- [PROBLEM TO SOLVE]: What lines of the material below hold the string "файл"? Copy them out.

━━━━━━━━

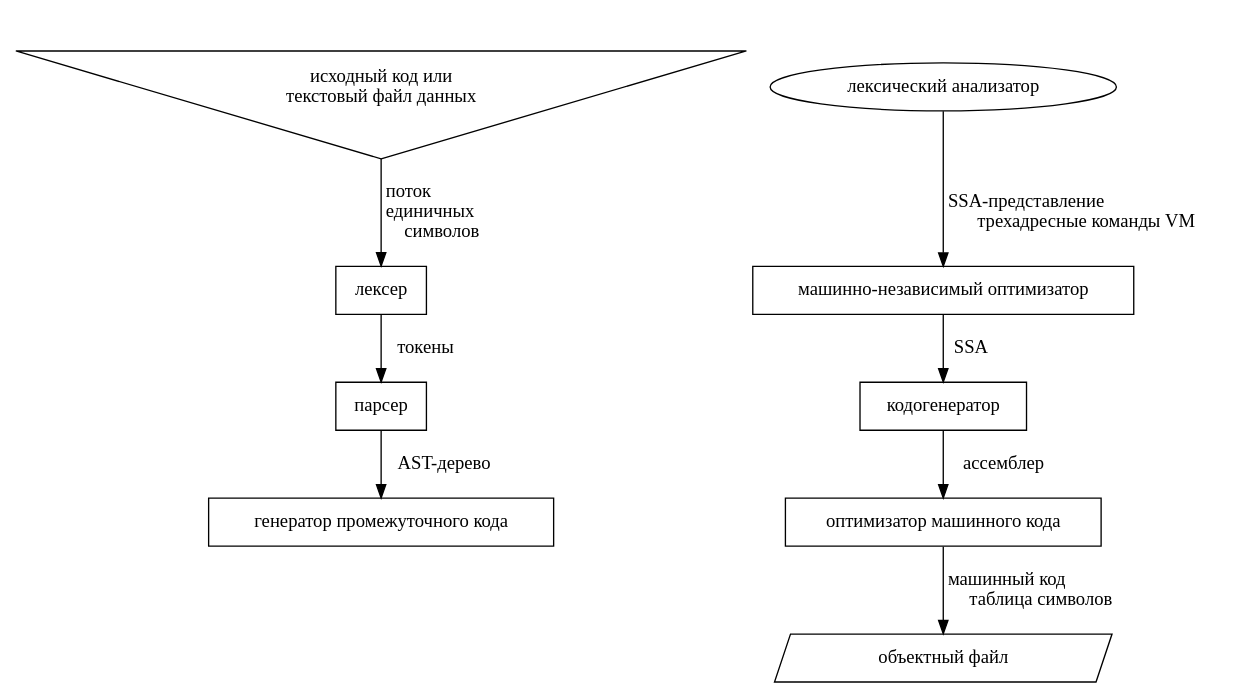
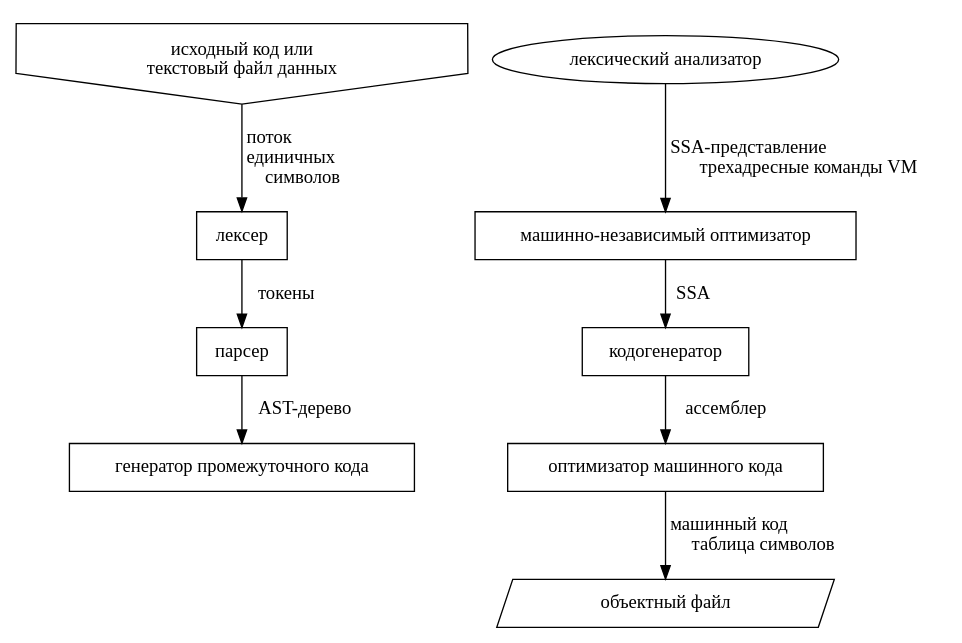
One commit to ponyatov/lexman changed the diagram in fig/compiler1.dot. Above: the diagram before and after it, drawn with Graphviz. The commit also changed 10 other files, not shown here.

```diff
--- a/fig/compiler1.dot
+++ b/fig/compiler1.dot
@@ -1,35 +1,37 @@
 digraph {
 
 subgraph frontend {
 
+shape=box;
+
 label="лексический анализатор"; shape=box; style=filled; color=blue;
 
-"исходный код или\nтекстовый файл данных" [shape=invtriangle];
+"исходный код или\nтекстовый файл данных" [shape=invhouse];
 "лексер" [shape=box];
 "парсер" [shape=box];
 "генератор промежуточного кода" [shape=box];
 
 "исходный код или\nтекстовый файл данных" -> "лексер"
 [label="  поток\l  единичных\lсимволов"];
  "лексер" -> "парсер" [label="  токены"];
  "парсер" -> "генератор промежуточного кода" [label="  AST-дерево"];
  
 }
 
 subgraph backend {
 
 "машинно-независимый оптимизатор" [shape=box];
 "кодогенератор" [shape=box];
 "оптимизатор машинного кода" [shape=box];
 "объектный файл" [shape=polygon,sides=4,skew=.1];
 
  "лексический анализатор" -> "машинно-независимый оптимизатор"
  [label="  SSA-представление\l  трехадресные команды VM"];
  "машинно-независимый оптимизатор" -> "кодогенератор" [label="  SSA"];
  "кодогенератор" -> "оптимизатор машинного кода"[label="  ассемблер"];
  "оптимизатор машинного кода" -> "объектный файл"
  [label="  машинный код\l  таблица символов"];
  
 }
 
 }
```
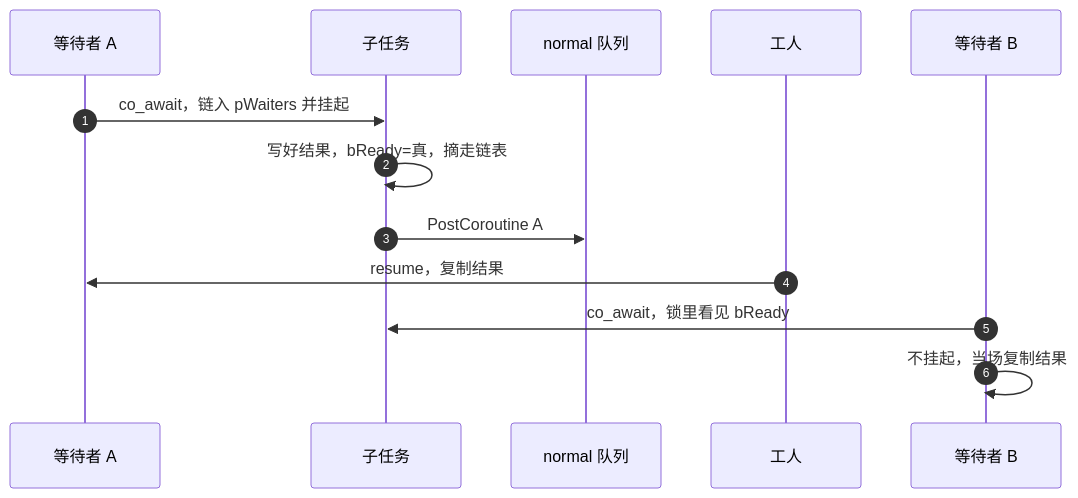
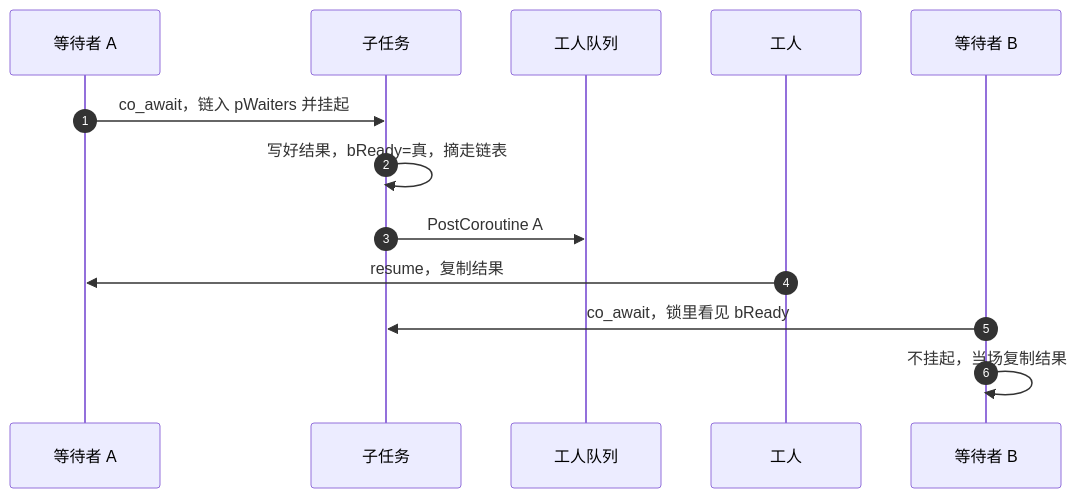
Before and after one commit to orikiaru/openidea: the second of 3 diagrams in docs/sequence-diagram/multi-thread/waiters.md, drawn with Mermaid. The commit also changed other lines of this file and 24 other files, not shown here.

````diff
--- a/docs/sequence-diagram/multi-thread/waiters.md
+++ b/docs/sequence-diagram/multi-thread/waiters.md
@@ -33,16 +33,16 @@
 ```mermaid
 sequenceDiagram
     autonumber
     participant A as 等待者 A
     participant Child as 子任务
-    participant Queue as normal 队列
+    participant Queue as 工人队列
     participant Worker as 工人
     participant B as 等待者 B
 
     A->>Child: co_await，链入 pWaiters 并挂起
     Child->>Child: 写好结果，bReady=真，摘走链表
     Child->>Queue: PostCoroutine A
     Worker->>A: resume，复制结果
     B->>Child: co_await，锁里看见 bReady
     B->>B: 不挂起，当场复制结果
 ```
````
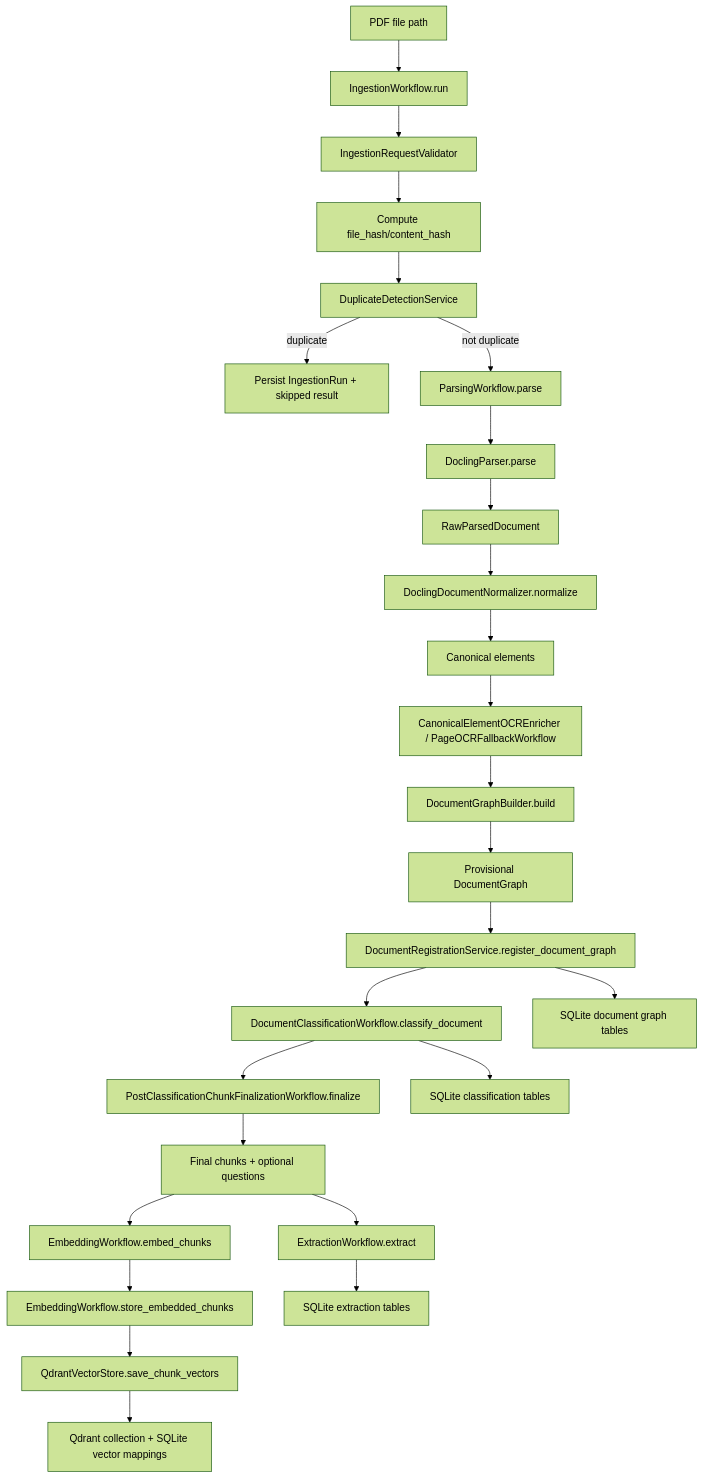
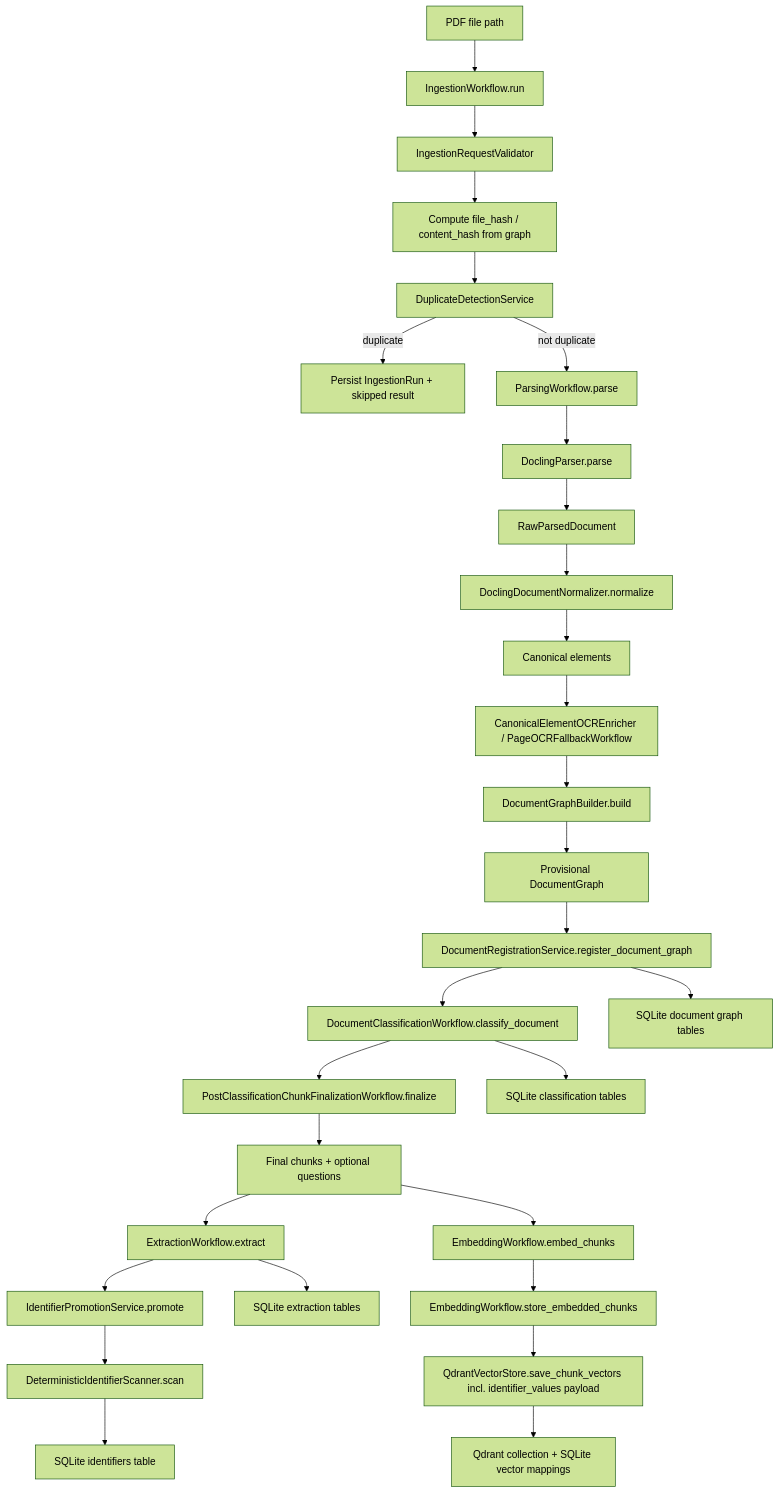
One commit to Ashu-NT/document-ai-assistant changed the first of 4 diagrams in outputs/architecture/current_agent_flow_report.md. Above: the diagram before and after it, drawn with Mermaid (forest theme). The commit also changed other lines of this file, not shown here.

````diff
--- a/outputs/architecture/current_agent_flow_report.md
+++ b/outputs/architecture/current_agent_flow_report.md
@@ -1512,28 +1729,31 @@
 ```mermaid
 flowchart TD
     A[PDF file path] --> B[IngestionWorkflow.run]
     B --> C[IngestionRequestValidator]
-    C --> D[Compute file_hash/content_hash]
+    C --> D[Compute file_hash / content_hash from graph]
     D --> E[DuplicateDetectionService]
     E -->|duplicate| F[Persist IngestionRun + skipped result]
     E -->|not duplicate| G[ParsingWorkflow.parse]
     G --> H[DoclingParser.parse]
     H --> I[RawParsedDocument]
     I --> J[DoclingDocumentNormalizer.normalize]
     J --> K[Canonical elements]
     K --> L[CanonicalElementOCREnricher / PageOCRFallbackWorkflow]
     L --> M[DocumentGraphBuilder.build]
     M --> N[Provisional DocumentGraph]
     N --> O[DocumentRegistrationService.register_document_graph]
     O --> P[DocumentClassificationWorkflow.classify_document]
     P --> Q[PostClassificationChunkFinalizationWorkflow.finalize]
     Q --> R[Final chunks + optional questions]
     R --> S[ExtractionWorkflow.extract]
+    S --> S1[IdentifierPromotionService.promote]
+    S1 --> S2[DeterministicIdentifierScanner.scan]
     R --> T[EmbeddingWorkflow.embed_chunks]
     T --> U[EmbeddingWorkflow.store_embedded_chunks]
-    U --> V[QdrantVectorStore.save_chunk_vectors]
+    U --> V[QdrantVectorStore.save_chunk_vectors incl. identifier_values payload]
     O --> W[SQLite document graph tables]
     P --> X[SQLite classification tables]
     S --> Y[SQLite extraction tables]
+    S2 --> Y1[SQLite identifiers table]
     V --> Z[Qdrant collection + SQLite vector mappings]
 ```
````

━━━━━━━━

- [REPLY]:
-"исходный код или\nтекстовый файл данных" [shape=invtriangle];
+"исходный код или\nтекстовый файл данных" [shape=invhouse];
 "исходный код или\nтекстовый файл данных" -> "лексер"
 "объектный файл" [shape=polygon,sides=4,skew=.1];
  "оптимизатор машинного кода" -> "объектный файл"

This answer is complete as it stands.